• [TASK DIRECTIONS] Sift the listing for lines that hold the string "vmin" and pull them out.

··· SUPPLIED INFORMATION

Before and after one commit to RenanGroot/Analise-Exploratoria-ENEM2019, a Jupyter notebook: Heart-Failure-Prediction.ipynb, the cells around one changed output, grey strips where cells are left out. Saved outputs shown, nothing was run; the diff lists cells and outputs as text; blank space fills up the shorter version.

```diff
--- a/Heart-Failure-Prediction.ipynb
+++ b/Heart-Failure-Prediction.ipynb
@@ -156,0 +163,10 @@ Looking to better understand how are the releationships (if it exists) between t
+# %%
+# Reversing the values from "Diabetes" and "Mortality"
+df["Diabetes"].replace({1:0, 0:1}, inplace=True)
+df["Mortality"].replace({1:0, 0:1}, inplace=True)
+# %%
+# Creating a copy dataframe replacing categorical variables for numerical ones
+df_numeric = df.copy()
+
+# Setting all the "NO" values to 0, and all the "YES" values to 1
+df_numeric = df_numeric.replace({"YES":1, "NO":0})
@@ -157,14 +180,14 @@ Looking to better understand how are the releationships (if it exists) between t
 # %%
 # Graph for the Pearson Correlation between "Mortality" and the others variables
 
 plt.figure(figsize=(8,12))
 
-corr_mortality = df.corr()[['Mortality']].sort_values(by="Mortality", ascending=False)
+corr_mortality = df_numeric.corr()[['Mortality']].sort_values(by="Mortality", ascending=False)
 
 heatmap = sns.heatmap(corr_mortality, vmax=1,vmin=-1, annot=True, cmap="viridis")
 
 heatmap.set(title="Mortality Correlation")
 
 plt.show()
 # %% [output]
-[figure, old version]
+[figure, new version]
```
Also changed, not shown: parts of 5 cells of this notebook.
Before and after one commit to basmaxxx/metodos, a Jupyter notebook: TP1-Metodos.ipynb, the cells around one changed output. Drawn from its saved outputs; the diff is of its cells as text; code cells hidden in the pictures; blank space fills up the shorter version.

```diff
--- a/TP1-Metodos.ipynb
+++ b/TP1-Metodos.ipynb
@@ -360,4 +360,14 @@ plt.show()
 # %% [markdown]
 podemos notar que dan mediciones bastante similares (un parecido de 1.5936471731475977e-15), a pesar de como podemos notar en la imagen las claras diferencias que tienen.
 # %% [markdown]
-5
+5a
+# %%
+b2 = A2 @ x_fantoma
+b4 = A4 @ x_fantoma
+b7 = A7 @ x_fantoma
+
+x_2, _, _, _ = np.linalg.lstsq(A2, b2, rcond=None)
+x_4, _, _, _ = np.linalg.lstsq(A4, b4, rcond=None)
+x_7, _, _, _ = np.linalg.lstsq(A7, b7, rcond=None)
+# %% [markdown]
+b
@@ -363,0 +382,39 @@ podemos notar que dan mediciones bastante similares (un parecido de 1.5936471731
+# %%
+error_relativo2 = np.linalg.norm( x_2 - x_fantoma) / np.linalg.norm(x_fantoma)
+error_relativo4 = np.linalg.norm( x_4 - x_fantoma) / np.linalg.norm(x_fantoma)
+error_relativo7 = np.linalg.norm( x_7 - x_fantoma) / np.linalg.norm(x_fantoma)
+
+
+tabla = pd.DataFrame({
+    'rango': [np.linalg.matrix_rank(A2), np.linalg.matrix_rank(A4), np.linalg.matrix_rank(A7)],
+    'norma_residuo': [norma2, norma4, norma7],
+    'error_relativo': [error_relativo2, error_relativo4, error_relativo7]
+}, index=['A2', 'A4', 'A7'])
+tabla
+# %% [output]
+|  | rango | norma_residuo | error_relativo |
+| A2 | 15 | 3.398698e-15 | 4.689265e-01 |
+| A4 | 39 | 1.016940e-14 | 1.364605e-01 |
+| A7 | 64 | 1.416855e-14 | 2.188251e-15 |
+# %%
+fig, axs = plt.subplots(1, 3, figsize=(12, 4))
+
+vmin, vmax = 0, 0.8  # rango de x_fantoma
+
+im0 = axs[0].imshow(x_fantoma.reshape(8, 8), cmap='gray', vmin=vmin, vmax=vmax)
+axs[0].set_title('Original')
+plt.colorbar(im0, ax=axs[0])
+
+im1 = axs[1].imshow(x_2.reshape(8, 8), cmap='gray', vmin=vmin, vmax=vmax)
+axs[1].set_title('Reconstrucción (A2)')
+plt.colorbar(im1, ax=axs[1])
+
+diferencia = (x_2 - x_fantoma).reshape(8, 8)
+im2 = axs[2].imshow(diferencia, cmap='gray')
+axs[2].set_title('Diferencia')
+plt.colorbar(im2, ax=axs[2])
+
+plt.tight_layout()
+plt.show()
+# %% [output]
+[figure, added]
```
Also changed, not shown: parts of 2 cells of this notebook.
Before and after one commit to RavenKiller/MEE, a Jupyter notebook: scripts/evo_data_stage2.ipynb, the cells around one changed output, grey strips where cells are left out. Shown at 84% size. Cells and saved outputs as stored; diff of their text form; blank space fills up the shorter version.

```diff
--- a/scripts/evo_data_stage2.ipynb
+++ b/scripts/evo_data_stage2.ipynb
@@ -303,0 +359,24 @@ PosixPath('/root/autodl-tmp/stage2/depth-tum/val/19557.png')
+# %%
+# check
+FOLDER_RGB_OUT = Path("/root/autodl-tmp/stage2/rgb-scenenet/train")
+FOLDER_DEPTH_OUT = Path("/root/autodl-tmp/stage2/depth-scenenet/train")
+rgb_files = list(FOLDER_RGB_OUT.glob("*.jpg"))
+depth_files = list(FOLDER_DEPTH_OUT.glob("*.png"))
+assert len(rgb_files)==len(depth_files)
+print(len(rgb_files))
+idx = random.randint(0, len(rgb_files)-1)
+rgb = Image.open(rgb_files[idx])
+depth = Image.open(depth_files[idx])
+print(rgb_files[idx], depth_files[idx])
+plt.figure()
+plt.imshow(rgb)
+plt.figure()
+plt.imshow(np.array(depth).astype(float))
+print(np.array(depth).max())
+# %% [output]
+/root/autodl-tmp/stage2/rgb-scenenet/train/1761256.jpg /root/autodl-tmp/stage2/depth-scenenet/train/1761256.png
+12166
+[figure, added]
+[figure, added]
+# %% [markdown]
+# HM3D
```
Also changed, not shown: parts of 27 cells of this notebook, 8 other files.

······

• [WRITTEN RESPONSE]
 heatmap = sns.heatmap(corr_mortality, vmax=1,vmin=-1, annot=True, cmap="viridis")
+vmin, vmax = 0, 0.8  # rango de x_fantoma
+im0 = axs[0].imshow(x_fantoma.reshape(8, 8), cmap='gray', vmin=vmin, vmax=vmax)
+im1 = axs[1].imshow(x_2.reshape(8, 8), cmap='gray', vmin=vmin, vmax=vmax)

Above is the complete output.